According to healhtypets.mercola.com some of the common tests include the “electrolyte transketolase activity assay, and the other is high-pressure liquid chromatography.”
Also, complete blood count, blood chemistry profile, urinalysis as well as an MRI brain scans to seen changes and presence malacia and bilaterally systematical hemorrhage in susceptible brain areas may also be conducted including at post-mortem.
Treatment – thiamine supplements for cats
Treatment will involve going for cat foods high in thiamine as well as considering vitamin B1 supplements for cats such as those administered orally (mainly in tablet and powder form) or through intramuscular or subcutaneous injections.
There are many veterinary preparations available.
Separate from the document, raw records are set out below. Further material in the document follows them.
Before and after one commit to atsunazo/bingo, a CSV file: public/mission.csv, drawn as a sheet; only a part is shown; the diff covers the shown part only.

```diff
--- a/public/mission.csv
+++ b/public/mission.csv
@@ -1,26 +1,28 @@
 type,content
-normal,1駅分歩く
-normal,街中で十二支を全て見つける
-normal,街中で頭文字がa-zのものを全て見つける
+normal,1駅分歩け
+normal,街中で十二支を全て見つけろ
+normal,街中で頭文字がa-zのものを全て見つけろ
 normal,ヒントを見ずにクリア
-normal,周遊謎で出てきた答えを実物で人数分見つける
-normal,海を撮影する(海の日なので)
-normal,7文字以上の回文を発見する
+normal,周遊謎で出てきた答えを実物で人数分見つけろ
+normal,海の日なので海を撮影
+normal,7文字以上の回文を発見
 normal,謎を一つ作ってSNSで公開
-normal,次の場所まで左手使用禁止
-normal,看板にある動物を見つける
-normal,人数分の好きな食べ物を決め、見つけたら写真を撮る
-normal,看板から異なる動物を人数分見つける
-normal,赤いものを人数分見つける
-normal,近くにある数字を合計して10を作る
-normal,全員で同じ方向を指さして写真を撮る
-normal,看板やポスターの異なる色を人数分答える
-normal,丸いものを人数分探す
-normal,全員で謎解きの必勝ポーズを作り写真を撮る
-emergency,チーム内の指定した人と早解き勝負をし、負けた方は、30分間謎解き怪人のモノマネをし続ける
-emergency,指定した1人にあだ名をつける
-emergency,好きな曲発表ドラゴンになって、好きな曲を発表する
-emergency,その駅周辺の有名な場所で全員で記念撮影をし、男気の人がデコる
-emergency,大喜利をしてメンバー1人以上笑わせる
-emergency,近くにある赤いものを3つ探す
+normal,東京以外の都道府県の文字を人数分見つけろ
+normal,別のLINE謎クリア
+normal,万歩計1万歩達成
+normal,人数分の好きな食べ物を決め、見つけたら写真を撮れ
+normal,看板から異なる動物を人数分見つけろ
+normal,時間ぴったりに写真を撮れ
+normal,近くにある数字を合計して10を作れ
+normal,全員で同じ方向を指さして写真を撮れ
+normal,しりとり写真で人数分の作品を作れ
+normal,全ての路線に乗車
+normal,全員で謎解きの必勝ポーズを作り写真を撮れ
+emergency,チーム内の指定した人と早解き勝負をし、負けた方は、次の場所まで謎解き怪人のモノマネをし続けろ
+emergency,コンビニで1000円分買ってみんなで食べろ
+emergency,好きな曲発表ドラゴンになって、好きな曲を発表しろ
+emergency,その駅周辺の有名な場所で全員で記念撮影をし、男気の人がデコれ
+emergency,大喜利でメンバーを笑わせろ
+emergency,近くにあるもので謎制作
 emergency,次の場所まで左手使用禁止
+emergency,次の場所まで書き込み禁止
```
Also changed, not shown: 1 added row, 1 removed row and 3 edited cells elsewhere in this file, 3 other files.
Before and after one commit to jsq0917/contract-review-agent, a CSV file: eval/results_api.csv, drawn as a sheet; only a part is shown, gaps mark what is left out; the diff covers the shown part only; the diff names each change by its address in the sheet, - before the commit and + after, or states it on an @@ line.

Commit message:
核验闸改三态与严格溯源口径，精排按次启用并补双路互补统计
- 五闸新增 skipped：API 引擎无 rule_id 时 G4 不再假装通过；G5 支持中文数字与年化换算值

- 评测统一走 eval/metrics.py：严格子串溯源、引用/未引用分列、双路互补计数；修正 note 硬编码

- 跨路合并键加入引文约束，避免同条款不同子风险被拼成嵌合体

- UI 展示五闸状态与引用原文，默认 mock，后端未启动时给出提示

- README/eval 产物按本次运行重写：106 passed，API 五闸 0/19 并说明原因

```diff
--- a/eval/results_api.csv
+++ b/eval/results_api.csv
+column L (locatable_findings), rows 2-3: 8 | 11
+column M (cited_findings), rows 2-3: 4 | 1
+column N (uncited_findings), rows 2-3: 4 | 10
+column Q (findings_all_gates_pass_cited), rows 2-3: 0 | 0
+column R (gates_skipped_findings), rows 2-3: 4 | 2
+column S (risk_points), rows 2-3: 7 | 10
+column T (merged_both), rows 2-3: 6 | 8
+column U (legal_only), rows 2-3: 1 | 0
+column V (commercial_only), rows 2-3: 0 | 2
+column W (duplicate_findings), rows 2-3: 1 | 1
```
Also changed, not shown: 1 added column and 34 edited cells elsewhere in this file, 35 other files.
For instance, synthetic supplements may have thiamine hydrochloride or thiamine mononitrate.
Typical vitamin B1 dosage is 10-25mg given after every 12-24 hours continuously until the symptoms resolve and this can be followed by oral supplementation of 10mg/kg of cat weight daily for 21 days.
Once supplemented, your pet will recover quickly, i.e., between a few hours to about two days since this vitamin is rapidly absorbed.
Always ensure you go for high-quality cat food with enough amounts of thiamine. AAFCO recommends amounts of about 5mg/kg of cat food. Over supplementation isn’t a big issue since it will be excreted via urine being water-soluble.
Secondly, avoid recalled foods (FDA has the list of recalls or you can look at AVMA), raw fish foods, canned foods (often associated with inadequate vitamin B1 amounts as well as some dried foods especially when exposed to moisture, heat or humidity. Also, avoid unbalanced diets
Side effects and interactions
- Anaphylaxis may result if thiamine is administered intravenously. Consider dilution and administer it slowly in case of an IV.
- Pregnant animals may adversely be affected. Use it only if it is very necessary.
- Besides enhancing neuromuscular blocking agents, no other interaction has been reported.
Note that vitamin B1 is at times an adjunctive in ethylene glycol and lead poisoning treatment.